Lines of the listing that contain "background" need to be copied.
-- Records shown follows --
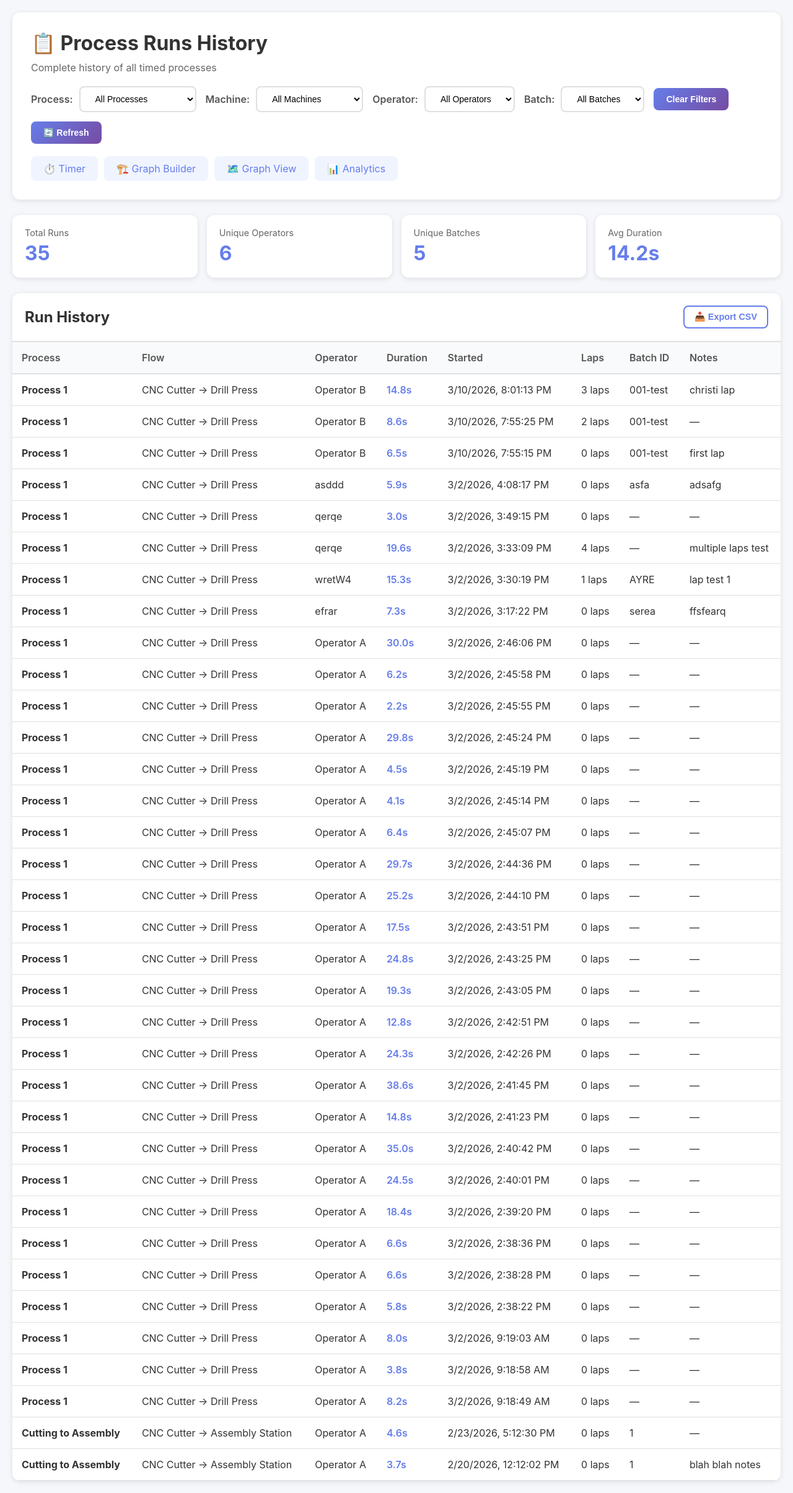
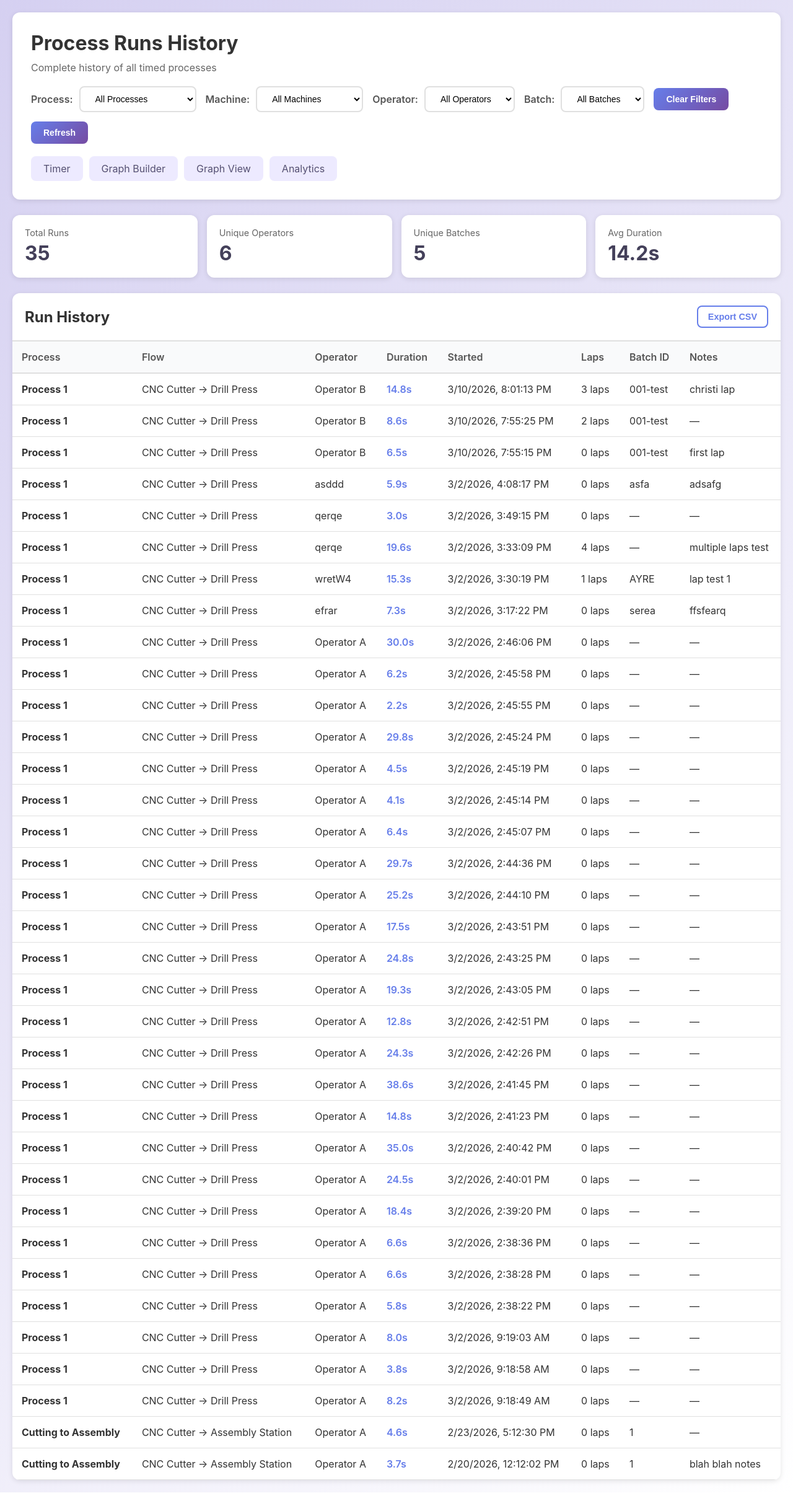
Before and after one commit to casslee1351/Flask-Apps, a Flask app: page /view in a window 1280 px wide. Shown: the whole page at 62% size. Run offline with Flask 3, Linux system fonts and the light colour scheme; data comes from the database, SQL or seed files in the repository.

Commit message:
Updated view.html

```diff
--- a/kitsu_app/templates/view.html
+++ b/kitsu_app/templates/view.html
@@ -13,7 +13,11 @@
 
         body {
             font-family: -apple-system, BlinkMacSystemFont, 'Segoe UI', Roboto, sans-serif;
-            background: #f5f7fa;
+            background: linear-gradient(135deg, #d5d0f1 0%, #ffffff 100%);
+            min-height: 100vh;
+            display: flex;
+            align-items: center;
+            justify-content: center;
             padding: 20px;
         }
 
@@ -103,7 +107,7 @@
         .stat-value {
             font-size: 2em;
             font-weight: bold;
-            color: #667eea;
+            color: #44405a;
         }
 
         .table-container {
@@ -236,14 +240,16 @@
 
         .nav-links a {
             padding: 10px 20px;
-            color: #667eea;
+            color: #555072;
             text-decoration: none;
             border-radius: 8px;
-            background: #f0f4ff;
+            background: #edeaff;
+            transition: background 0.15s ease;
         }
 
         .nav-links a:hover {
-            background: #e0e7ff;
+            background: #e4e0ff;
+            color: #2563eb;
         }
 
         .loading {
@@ -256,7 +262,7 @@
 <body>
     <div class="container">
         <header>
-            <h1>📋 Process Runs History</h1>
+            <h1>Process Runs History</h1>
             <p style="color: #666; margin-top: 10px;">Complete history of all timed processes</p>
 
             <div class="controls">
@@ -289,14 +295,14 @@
                 </div>
 
                 <button onclick="clearFilters()">Clear Filters</button>
-                <button onclick="loadEvents()">🔄 Refresh</button>
+                <button onclick="loadEvents()">Refresh</button>
             </div>
 
             <div class="nav-links">
-                <a href="/">⏱️ Timer</a>
-                <a href="/graph-builder">🏗️ Graph Builder</a>
-                <a href="/graph-view">🗺️ Graph View</a>
-                <a href="/analysis-dashboard">📊 Analytics</a>
+                <a href="/">Timer</a>
+                <a href="/graph-builder">Graph Builder</a>
+                <a href="/graph-view">Graph View</a>
+                <a href="/analysis-dashboard">Analytics</a>
             </div>
         </header>
 
@@ -325,7 +331,7 @@
             <div class="table-header">
                 <h2>Run History</h2>
                 <div class="table-actions">
-                    <button class="btn-export" onclick="exportToCSV()">📥 Export CSV</button>
+                    <button class="btn-export" onclick="exportToCSV()">Export CSV</button>
                 </div>
             </div>
 
```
-- Records shown concluded --
*Response for this exercise*.
-            background: #f5f7fa;
+            background: linear-gradient(135deg, #d5d0f1 0%, #ffffff 100%);
-            background: #f0f4ff;
+            background: #edeaff;
+            transition: background 0.15s ease;
-            background: #e0e7ff;
+            background: #e4e0ff;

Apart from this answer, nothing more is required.